Would you repeat the listing exactly, without any of its images?

BEGIN

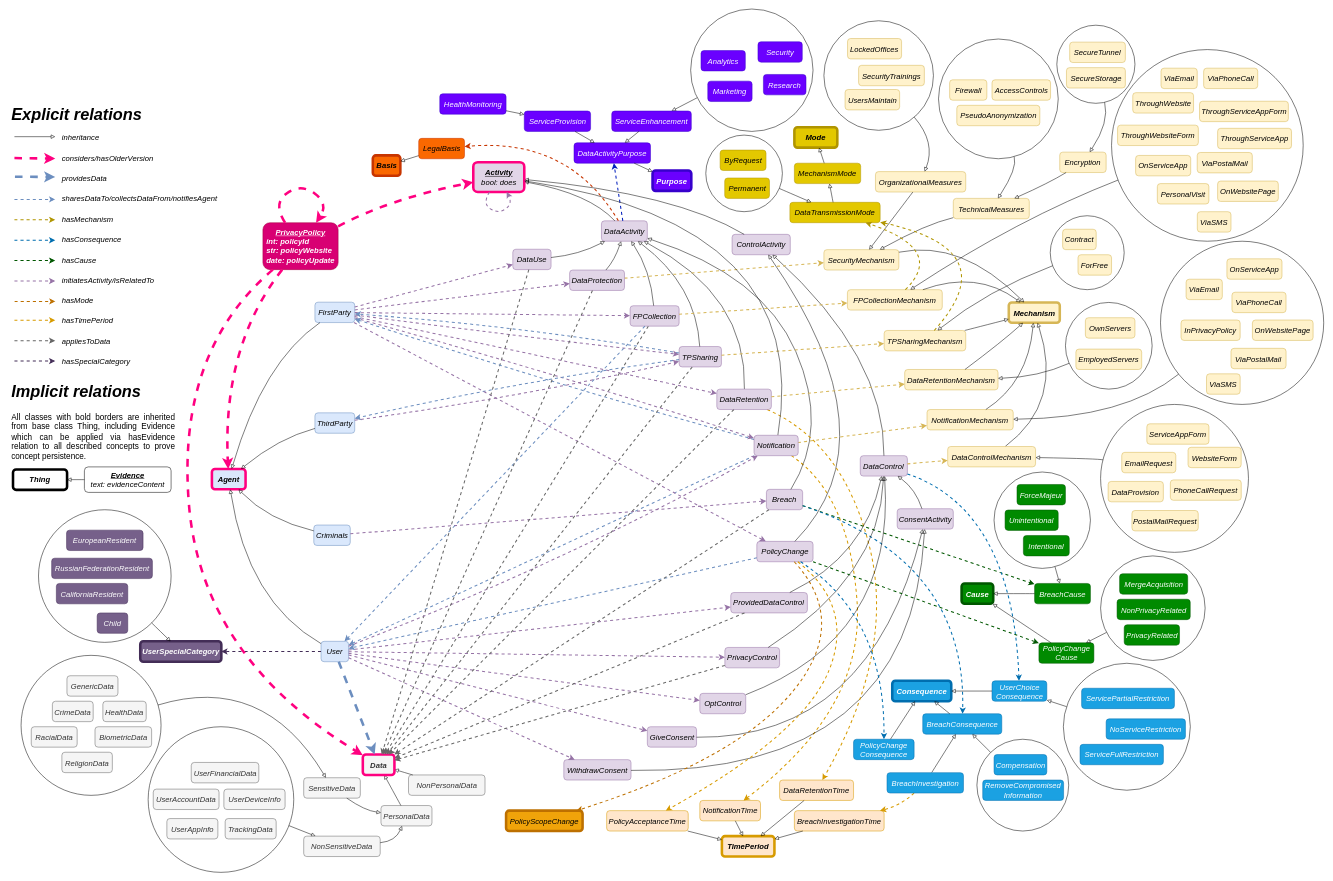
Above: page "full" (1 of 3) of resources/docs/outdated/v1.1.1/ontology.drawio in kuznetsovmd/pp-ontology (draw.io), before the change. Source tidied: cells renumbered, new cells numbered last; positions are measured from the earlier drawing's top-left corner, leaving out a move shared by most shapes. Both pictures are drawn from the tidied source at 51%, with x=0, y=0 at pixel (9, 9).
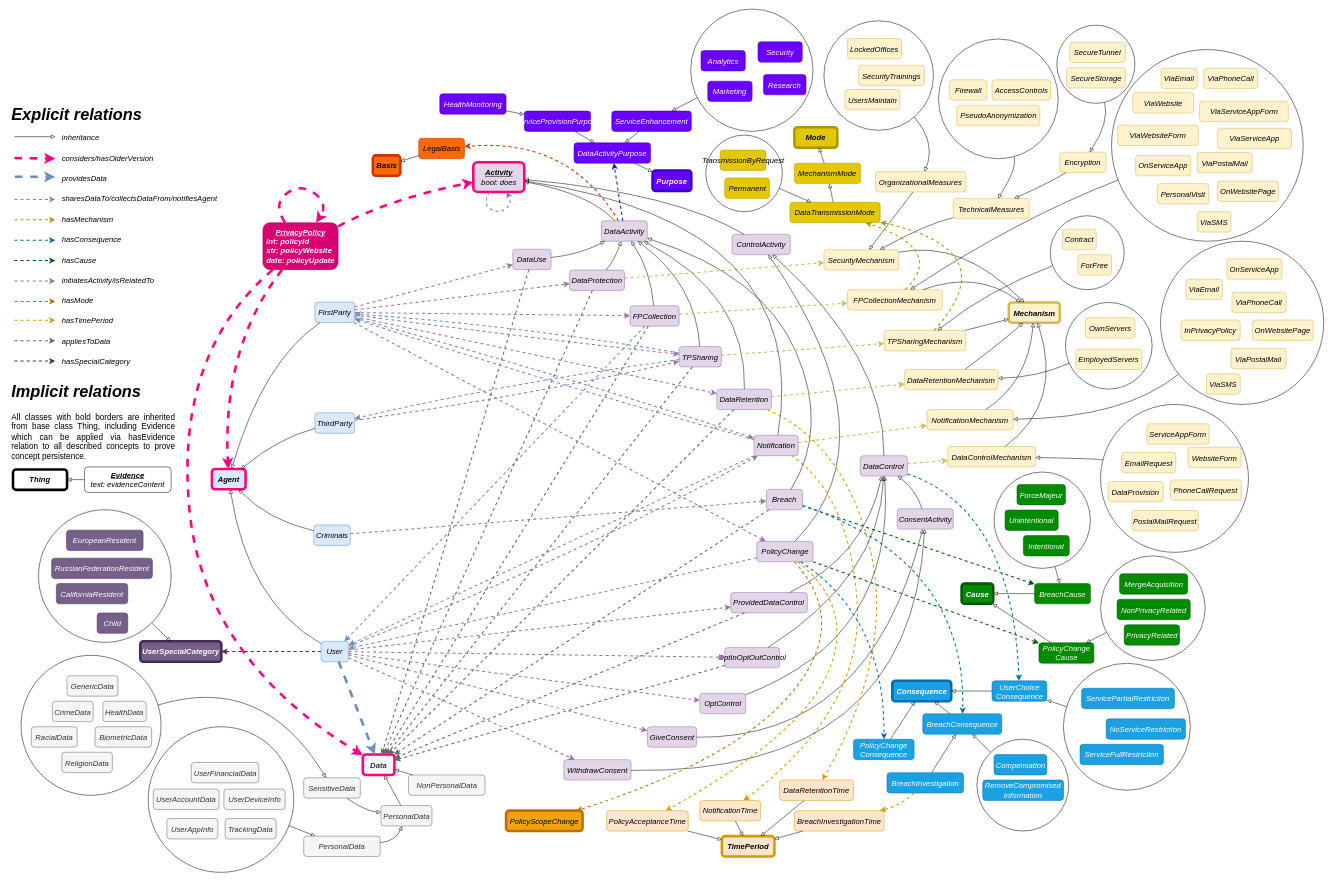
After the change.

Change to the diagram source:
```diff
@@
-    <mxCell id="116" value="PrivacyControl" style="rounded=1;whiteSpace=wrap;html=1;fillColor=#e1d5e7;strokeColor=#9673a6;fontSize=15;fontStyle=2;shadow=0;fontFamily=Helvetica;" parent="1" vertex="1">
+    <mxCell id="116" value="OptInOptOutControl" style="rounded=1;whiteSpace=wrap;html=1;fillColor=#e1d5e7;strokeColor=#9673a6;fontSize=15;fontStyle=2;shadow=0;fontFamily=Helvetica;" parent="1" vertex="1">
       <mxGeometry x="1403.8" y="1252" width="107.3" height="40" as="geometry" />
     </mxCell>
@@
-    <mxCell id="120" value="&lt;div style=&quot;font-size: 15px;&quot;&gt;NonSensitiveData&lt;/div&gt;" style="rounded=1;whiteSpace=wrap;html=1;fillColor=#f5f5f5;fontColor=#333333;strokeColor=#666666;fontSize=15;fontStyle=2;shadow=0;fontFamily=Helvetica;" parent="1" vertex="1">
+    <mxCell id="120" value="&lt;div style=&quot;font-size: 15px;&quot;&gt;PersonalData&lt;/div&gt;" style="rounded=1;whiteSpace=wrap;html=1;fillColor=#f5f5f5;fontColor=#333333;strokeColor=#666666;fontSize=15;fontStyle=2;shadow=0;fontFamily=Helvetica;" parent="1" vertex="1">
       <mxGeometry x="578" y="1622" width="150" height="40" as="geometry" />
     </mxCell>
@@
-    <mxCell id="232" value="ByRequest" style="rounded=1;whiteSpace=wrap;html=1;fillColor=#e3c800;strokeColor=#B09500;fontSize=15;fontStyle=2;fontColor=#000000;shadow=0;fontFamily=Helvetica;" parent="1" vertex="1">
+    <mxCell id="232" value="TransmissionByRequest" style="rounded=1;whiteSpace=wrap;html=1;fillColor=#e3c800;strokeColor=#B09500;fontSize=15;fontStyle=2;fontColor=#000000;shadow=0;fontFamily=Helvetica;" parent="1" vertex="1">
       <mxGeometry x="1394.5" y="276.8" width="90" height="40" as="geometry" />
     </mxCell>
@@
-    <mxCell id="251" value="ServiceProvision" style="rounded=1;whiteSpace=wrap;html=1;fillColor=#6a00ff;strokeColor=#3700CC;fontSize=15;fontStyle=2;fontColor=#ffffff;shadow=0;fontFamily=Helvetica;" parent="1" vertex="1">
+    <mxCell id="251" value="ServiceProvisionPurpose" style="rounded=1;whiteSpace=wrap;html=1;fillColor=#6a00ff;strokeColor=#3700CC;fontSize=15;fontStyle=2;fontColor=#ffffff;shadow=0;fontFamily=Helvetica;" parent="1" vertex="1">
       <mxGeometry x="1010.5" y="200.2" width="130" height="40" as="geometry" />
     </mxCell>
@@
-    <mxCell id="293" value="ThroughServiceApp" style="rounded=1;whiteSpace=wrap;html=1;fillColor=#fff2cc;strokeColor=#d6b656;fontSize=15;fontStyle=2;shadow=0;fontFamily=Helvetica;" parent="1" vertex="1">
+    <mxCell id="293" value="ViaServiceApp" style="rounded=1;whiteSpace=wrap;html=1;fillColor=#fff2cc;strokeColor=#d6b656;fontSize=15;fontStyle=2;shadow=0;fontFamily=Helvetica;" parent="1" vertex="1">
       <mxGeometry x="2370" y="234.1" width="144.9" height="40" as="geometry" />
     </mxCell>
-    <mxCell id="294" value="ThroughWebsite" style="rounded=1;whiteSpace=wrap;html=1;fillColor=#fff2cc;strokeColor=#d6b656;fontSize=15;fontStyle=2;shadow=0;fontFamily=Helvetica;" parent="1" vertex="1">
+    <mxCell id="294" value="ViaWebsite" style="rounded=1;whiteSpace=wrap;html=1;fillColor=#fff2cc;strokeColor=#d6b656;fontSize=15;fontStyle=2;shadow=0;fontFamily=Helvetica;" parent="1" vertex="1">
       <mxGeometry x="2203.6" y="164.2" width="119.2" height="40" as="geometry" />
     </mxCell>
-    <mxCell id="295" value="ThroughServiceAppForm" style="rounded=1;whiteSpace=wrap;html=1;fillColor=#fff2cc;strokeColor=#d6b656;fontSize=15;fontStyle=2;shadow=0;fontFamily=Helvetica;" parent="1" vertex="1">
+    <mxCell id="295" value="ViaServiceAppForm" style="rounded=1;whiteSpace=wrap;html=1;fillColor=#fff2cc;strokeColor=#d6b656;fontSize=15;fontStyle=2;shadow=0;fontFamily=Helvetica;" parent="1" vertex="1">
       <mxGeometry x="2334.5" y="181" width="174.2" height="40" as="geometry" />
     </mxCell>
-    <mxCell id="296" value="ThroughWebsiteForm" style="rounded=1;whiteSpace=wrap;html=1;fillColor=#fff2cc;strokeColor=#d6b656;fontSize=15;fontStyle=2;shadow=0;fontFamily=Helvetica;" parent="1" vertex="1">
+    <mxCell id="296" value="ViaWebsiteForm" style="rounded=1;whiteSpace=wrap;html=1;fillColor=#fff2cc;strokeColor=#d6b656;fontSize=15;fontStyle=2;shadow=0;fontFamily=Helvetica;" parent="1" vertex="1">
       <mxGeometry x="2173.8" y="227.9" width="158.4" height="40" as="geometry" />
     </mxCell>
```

END

### EXERCISE RESULT
Above: page "full" (1 of 3) of resources/docs/outdated/v1.1.1/ontology.drawio in kuznetsovmd/pp-ontology (draw.io), before the change. Source tidied: cells renumbered, new cells numbered last; positions are measured from the earlier drawing's top-left corner, leaving out a move shared by most shapes. Both pictures are drawn from the tidied source at 51%, with x=0, y=0 at pixel (9, 9).
After the change.

Change to the diagram source:
```diff
@@
-    <mxCell id="116" value="PrivacyControl" style="rounded=1;whiteSpace=wrap;html=1;fillColor=#e1d5e7;strokeColor=#9673a6;fontSize=15;fontStyle=2;shadow=0;fontFamily=Helvetica;" parent="1" vertex="1">
+    <mxCell id="116" value="OptInOptOutControl" style="rounded=1;whiteSpace=wrap;html=1;fillColor=#e1d5e7;strokeColor=#9673a6;fontSize=15;fontStyle=2;shadow=0;fontFamily=Helvetica;" parent="1" vertex="1">
       <mxGeometry x="1403.8" y="1252" width="107.3" height="40" as="geometry" />
     </mxCell>
@@
-    <mxCell id="120" value="&lt;div style=&quot;font-size: 15px;&quot;&gt;NonSensitiveData&lt;/div&gt;" style="rounded=1;whiteSpace=wrap;html=1;fillColor=#f5f5f5;fontColor=#333333;strokeColor=#666666;fontSize=15;fontStyle=2;shadow=0;fontFamily=Helvetica;" parent="1" vertex="1">
+    <mxCell id="120" value="&lt;div style=&quot;font-size: 15px;&quot;&gt;PersonalData&lt;/div&gt;" style="rounded=1;whiteSpace=wrap;html=1;fillColor=#f5f5f5;fontColor=#333333;strokeColor=#666666;fontSize=15;fontStyle=2;shadow=0;fontFamily=Helvetica;" parent="1" vertex="1">
       <mxGeometry x="578" y="1622" width="150" height="40" as="geometry" />
     </mxCell>
@@
-    <mxCell id="232" value="ByRequest" style="rounded=1;whiteSpace=wrap;html=1;fillColor=#e3c800;strokeColor=#B09500;fontSize=15;fontStyle=2;fontColor=#000000;shadow=0;fontFamily=Helvetica;" parent="1" vertex="1">
+    <mxCell id="232" value="TransmissionByRequest" style="rounded=1;whiteSpace=wrap;html=1;fillColor=#e3c800;strokeColor=#B09500;fontSize=15;fontStyle=2;fontColor=#000000;shadow=0;fontFamily=Helvetica;" parent="1" vertex="1">
       <mxGeometry x="1394.5" y="276.8" width="90" height="40" as="geometry" />
     </mxCell>
@@
-    <mxCell id="251" value="ServiceProvision" style="rounded=1;whiteSpace=wrap;html=1;fillColor=#6a00ff;strokeColor=#3700CC;fontSize=15;fontStyle=2;fontColor=#ffffff;shadow=0;fontFamily=Helvetica;" parent="1" vertex="1">
+    <mxCell id="251" value="ServiceProvisionPurpose" style="rounded=1;whiteSpace=wrap;html=1;fillColor=#6a00ff;strokeColor=#3700CC;fontSize=15;fontStyle=2;fontColor=#ffffff;shadow=0;fontFamily=Helvetica;" parent="1" vertex="1">
       <mxGeometry x="1010.5" y="200.2" width="130" height="40" as="geometry" />
     </mxCell>
@@
-    <mxCell id="293" value="ThroughServiceApp" style="rounded=1;whiteSpace=wrap;html=1;fillColor=#fff2cc;strokeColor=#d6b656;fontSize=15;fontStyle=2;shadow=0;fontFamily=Helvetica;" parent="1" vertex="1">
+    <mxCell id="293" value="ViaServiceApp" style="rounded=1;whiteSpace=wrap;html=1;fillColor=#fff2cc;strokeColor=#d6b656;fontSize=15;fontStyle=2;shadow=0;fontFamily=Helvetica;" parent="1" vertex="1">
       <mxGeometry x="2370" y="234.1" width="144.9" height="40" as="geometry" />
     </mxCell>
-    <mxCell id="294" value="ThroughWebsite" style="rounded=1;whiteSpace=wrap;html=1;fillColor=#fff2cc;strokeColor=#d6b656;fontSize=15;fontStyle=2;shadow=0;fontFamily=Helvetica;" parent="1" vertex="1">
+    <mxCell id="294" value="ViaWebsite" style="rounded=1;whiteSpace=wrap;html=1;fillColor=#fff2cc;strokeColor=#d6b656;fontSize=15;fontStyle=2;shadow=0;fontFamily=Helvetica;" parent="1" vertex="1">
       <mxGeometry x="2203.6" y="164.2" width="119.2" height="40" as="geometry" />
     </mxCell>
-    <mxCell id="295" value="ThroughServiceAppForm" style="rounded=1;whiteSpace=wrap;html=1;fillColor=#fff2cc;strokeColor=#d6b656;fontSize=15;fontStyle=2;shadow=0;fontFamily=Helvetica;" parent="1" vertex="1">
+    <mxCell id="295" value="ViaServiceAppForm" style="rounded=1;whiteSpace=wrap;html=1;fillColor=#fff2cc;strokeColor=#d6b656;fontSize=15;fontStyle=2;shadow=0;fontFamily=Helvetica;" parent="1" vertex="1">
       <mxGeometry x="2334.5" y="181" width="174.2" height="40" as="geometry" />
     </mxCell>
-    <mxCell id="296" value="ThroughWebsiteForm" style="rounded=1;whiteSpace=wrap;html=1;fillColor=#fff2cc;strokeColor=#d6b656;fontSize=15;fontStyle=2;shadow=0;fontFamily=Helvetica;" parent="1" vertex="1">
+    <mxCell id="296" value="ViaWebsiteForm" style="rounded=1;whiteSpace=wrap;html=1;fillColor=#fff2cc;strokeColor=#d6b656;fontSize=15;fontStyle=2;shadow=0;fontFamily=Helvetica;" parent="1" vertex="1">
       <mxGeometry x="2173.8" y="227.9" width="158.4" height="40" as="geometry" />
     </mxCell>
```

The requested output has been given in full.